Favorite

8cylinder works with static in the attic 

"One of the things about being an electronic musician is that you can do it yourself."

Fiscally suspect: 8cylinder

Fiscally suspect: 8cylinder

"One of the things about being an electronic musician," reflects Dave Crimm, "is that you can do it yourself. Introverted misanthropes get to sit in their attics and do it."

Crimm, who records and performs as 8cylinder, gets a lot done while sitting in his attic and being misanthropic. A computer programmer by day, he got involved in music in the early '00s after attending Pitt in the '90s. Coming from an electronic/Industrial-music background, he started making music around the time he made a Nintendo Gameboy hack that was included with a Creation is Crucifixion album.

Around that same time, he created rhinoplex.org, a site that hosted, on his own servers, websites for local musicians and artists: DJ Cutups' Wrecked Distro resided there, as did sites for local artists like Xanopticon and dev/null. (Only recently did he move the site to a hosting service outside of his house.) He also ran Thac0 Records, a label that started with the Jagoff Uprising compilation Crimm put together in 2005, featuring Pittsburgh musicians, many of whom were hosted on rhinoplex.  

Early 8cylinder material was fast, aggressive breakcore — "people would move to it; it's not really dancing, it's more of a freak-out kind of thing" — but the most recent 8cylinder releases, on Crimm's newer Unmapped North label, is more downtempo and cerebral. There are beats, but there's also noise and sound sculpture.

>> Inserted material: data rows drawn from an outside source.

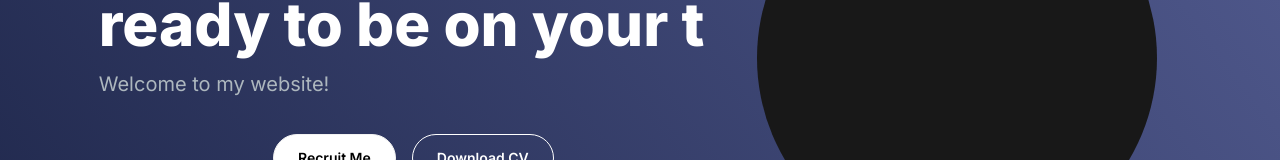
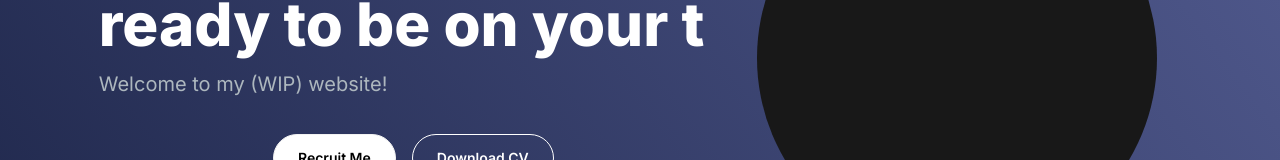
Before and after one commit to weio9134/personal-web, a Next.js app: page / in a window 1280 px wide. Shown: the part 270-430 px from the top of the page. Built offline with nearby package versions, Linux system fonts and the light colour scheme.

Commit message:
aded WIP

```diff
--- a/src/app/components/Contact.jsx
+++ b/src/app/components/Contact.jsx
@@ -30,6 +30,7 @@ const Contact = () => {
         </div>
 
         <div className="">
+
         </div>
 
       </div>
--- a/src/app/components/Hero.jsx
+++ b/src/app/components/Hero.jsx
@@ -39,7 +39,7 @@ const Hero = () => {
           </div>
 
           <p className='text-[#ADB7BE] text-base sm:text-lg lg:text-xl mb-6'>
-            Welcome to my website!
+            Welcome to my (WIP) website!
           </p>
 
           <div className='sm:flex flex-row place-self-center items-center justify-center'>
```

The other thing about these recent records: Unmapped North issued them on 10-inch vinyl, in incredibly short runs of 100 records each. An unlikely format, a run that's so short — it makes it all seems sort of financially ... 

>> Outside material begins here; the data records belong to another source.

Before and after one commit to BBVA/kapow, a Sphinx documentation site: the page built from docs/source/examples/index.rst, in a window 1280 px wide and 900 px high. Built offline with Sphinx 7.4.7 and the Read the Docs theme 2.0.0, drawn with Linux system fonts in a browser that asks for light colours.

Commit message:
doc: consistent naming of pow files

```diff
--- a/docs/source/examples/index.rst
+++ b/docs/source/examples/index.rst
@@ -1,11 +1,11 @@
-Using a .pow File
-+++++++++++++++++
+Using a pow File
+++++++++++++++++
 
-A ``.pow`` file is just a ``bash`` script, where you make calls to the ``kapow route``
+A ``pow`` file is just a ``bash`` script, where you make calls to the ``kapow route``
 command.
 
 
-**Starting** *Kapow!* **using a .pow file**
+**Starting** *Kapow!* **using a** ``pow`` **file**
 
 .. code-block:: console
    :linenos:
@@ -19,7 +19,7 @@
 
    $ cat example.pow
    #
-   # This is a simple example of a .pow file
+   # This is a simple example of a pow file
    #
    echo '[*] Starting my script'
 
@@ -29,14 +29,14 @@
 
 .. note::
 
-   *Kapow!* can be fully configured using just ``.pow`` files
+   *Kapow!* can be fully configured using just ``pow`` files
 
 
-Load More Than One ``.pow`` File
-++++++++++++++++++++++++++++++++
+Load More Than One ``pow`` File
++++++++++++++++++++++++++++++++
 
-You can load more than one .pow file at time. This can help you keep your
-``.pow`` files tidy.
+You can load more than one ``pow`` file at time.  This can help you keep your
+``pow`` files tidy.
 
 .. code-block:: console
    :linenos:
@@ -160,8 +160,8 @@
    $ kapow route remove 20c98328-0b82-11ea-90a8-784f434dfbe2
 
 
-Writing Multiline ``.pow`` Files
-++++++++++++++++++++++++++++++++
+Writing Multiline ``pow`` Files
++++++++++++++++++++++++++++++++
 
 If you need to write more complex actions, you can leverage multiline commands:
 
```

"Irresponsible?" Crimm offers.

Yes.

"It very much is. I can't back it up with a business plan in any way. I'm selling these at cost."

The most recent 8cylinder offering, Panic, came out this past spring; the next will come out ... when Crimm is ready to let it out.

"One of the good things about no one giving a shit what I do," he explains, "is that no one's sitting around waiting for me to release something."

Comments

Subscribe to this thread:

Add a comment

Listings

Submit an event

NEWSLETTER

Sign up for Daily Rundown and get the freshest content sent right to your inbox.

Subscribe

© 2016 Pittsburgh City Paper

Website powered by Foundation

National Advertising by VMG Advertising